* Exercise:
Where a line in the listing contains the string "files", copy that line out.

[Opening Material supplied section]

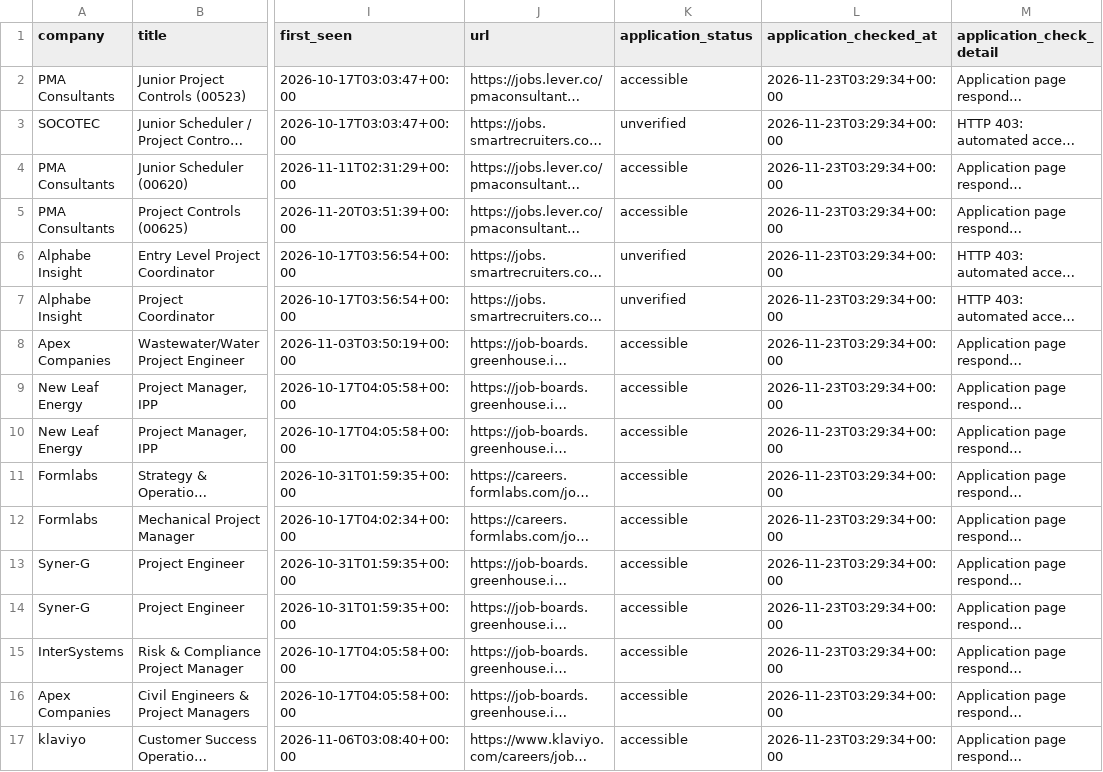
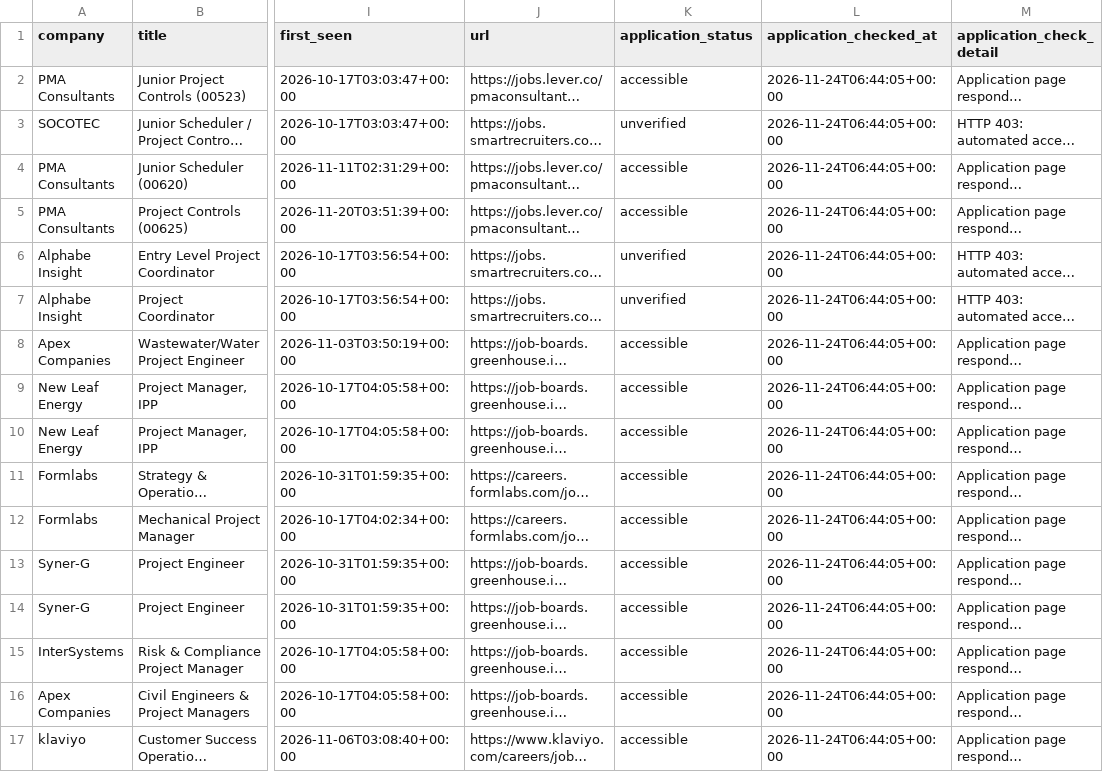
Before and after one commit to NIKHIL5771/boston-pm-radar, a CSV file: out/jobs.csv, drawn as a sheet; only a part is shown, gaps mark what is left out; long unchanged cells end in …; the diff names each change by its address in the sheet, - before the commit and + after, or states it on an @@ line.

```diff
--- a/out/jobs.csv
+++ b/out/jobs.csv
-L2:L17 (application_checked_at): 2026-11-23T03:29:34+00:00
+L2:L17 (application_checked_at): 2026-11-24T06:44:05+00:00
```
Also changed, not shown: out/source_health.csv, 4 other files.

[Closing Material supplied section]
[Opening Material supplied section]

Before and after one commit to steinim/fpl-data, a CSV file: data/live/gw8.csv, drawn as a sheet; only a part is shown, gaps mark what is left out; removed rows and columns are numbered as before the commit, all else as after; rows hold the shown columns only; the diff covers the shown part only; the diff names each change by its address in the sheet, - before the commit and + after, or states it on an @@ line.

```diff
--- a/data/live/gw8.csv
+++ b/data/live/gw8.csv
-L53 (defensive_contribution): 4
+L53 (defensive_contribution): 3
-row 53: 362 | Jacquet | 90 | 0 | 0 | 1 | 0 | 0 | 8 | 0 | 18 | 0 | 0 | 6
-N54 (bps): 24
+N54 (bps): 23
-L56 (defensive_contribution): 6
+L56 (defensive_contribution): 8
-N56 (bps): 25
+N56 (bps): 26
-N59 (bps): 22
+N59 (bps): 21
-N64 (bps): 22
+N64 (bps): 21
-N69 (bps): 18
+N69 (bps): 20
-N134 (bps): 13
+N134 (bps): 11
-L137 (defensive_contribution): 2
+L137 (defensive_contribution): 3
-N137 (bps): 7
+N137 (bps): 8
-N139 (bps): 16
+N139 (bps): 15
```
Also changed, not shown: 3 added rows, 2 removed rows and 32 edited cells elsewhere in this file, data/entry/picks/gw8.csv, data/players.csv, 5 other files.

[Closing Material supplied section]
[Opening Material supplied section]

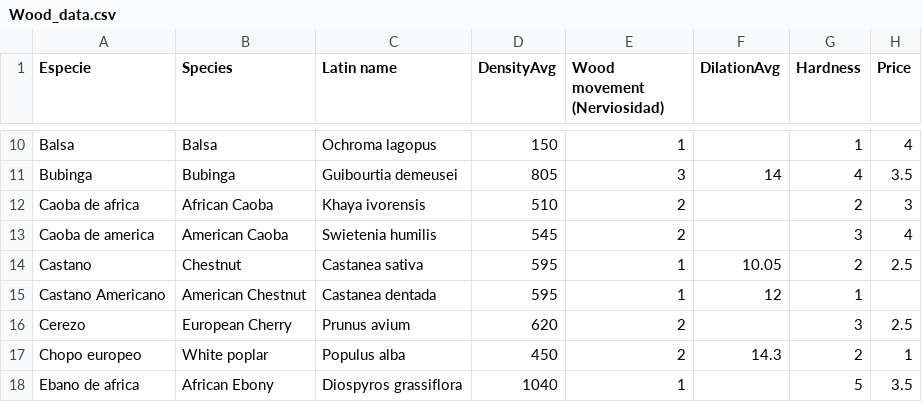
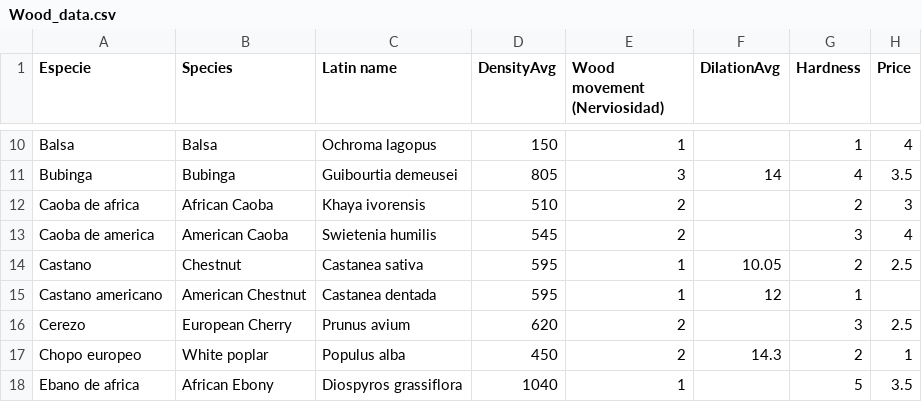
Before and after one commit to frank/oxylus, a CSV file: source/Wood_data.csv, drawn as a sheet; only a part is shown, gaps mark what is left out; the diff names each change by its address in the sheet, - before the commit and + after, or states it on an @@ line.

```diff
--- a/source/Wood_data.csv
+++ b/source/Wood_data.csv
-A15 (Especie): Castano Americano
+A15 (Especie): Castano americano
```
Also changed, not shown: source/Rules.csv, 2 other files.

[Closing Material supplied section]

* Output of the exercise:
Also changed, not shown: out/source_health.csv, 4 other files.
Also changed, not shown: 3 added rows, 2 removed rows and 32 edited cells elsewhere in this file, data/entry/picks/gw8.csv, data/players.csv, 5 other files.
Also changed, not shown: source/Rules.csv, 2 other files.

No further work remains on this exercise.